An incision is then made that typically extends from just above the knee to just below the knee. The incision is gradually made deeper through muscle and other tissue until the bone surfaces are exposed.
The damaged bone surfaces and cartilage are then removed by the surgeon. Precision instruments and guides are used to help make sure the cuts are made at the correct angles so the bones will align properly after the new surfaces (implants) are attached. Small amounts of the bone surface are removed from the front, end, and back of the femur. This shapes the bone so the implants will fit properly. The amount of bone that is removed depends on the amount of bone that has been damaged by the arthritis.
An implant is attached to each of the bones. These implants are designed so that the knee joint will move in a way that is similar to the way the joint moved when it was healthy. The implants are attached using a special kind of cement for bones. If necessary, the surgeon may adjust the ligaments that surround the knee to achieve the best possible knee function.
When all of the implants are in place and the ligaments are properly adjusted, the surgeon sews the layers of tissue back into their proper position. A plastic tube may be inserted into the wound to allow liquids to drain from the site during the first few hours after surgery. The edges of the skin are then sewn together, and the knee is wrapped in a sterile bandage. The patient is then taken to the recovery room.
Your surgeon may recommend that you try and do some exercises in the weeks before surgery to help condition your muscles to support flexion when the new joint is implanted. Talk with your surgeon to learn if he or she has any recommendations.
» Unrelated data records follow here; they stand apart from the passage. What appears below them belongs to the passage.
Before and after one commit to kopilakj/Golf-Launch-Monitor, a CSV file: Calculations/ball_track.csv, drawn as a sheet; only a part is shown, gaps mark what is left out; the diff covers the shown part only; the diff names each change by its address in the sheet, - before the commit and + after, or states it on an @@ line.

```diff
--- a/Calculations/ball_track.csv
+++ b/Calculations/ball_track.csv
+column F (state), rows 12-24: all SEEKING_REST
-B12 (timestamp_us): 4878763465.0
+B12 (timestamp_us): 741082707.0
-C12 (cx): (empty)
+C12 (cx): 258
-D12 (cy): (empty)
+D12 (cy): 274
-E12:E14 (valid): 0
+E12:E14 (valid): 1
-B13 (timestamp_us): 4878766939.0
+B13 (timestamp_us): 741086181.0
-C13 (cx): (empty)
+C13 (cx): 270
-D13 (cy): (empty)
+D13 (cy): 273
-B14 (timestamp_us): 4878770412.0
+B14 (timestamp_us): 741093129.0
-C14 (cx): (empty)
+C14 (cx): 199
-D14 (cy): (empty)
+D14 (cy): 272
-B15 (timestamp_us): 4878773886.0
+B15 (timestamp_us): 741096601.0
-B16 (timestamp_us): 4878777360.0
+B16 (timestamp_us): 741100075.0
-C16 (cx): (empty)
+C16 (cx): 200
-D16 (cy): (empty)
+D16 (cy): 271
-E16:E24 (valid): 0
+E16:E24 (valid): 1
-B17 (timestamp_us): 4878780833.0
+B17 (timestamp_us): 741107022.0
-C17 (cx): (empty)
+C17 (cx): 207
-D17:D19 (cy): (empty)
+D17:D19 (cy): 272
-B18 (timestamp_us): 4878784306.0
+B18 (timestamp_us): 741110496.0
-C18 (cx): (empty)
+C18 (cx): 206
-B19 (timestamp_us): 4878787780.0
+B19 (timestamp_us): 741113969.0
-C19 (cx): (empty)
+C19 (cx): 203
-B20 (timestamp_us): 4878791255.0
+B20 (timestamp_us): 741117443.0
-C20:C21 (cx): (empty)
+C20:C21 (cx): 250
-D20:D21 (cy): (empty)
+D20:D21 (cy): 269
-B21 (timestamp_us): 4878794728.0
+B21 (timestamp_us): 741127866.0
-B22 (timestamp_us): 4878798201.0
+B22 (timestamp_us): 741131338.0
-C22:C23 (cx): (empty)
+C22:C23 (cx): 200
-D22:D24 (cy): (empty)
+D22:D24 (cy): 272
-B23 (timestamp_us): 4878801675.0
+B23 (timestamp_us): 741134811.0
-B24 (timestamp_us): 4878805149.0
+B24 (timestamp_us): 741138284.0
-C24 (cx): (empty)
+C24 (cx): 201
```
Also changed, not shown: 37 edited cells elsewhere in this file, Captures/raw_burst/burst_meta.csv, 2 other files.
Since rehabilitation is crucial to a successful outcome, your surgeon may recommend an early and aggressive rehabilitation regimen after surgery and after you leave the hospital. After discharge, your surgeon will refer you to a physiotherapist. Your therapist will work with you to help you regain your strength, balance, and range of motion. Your commitment to following proper prescribed home exercises and additional rehabilitation is critical to the success of the surgery.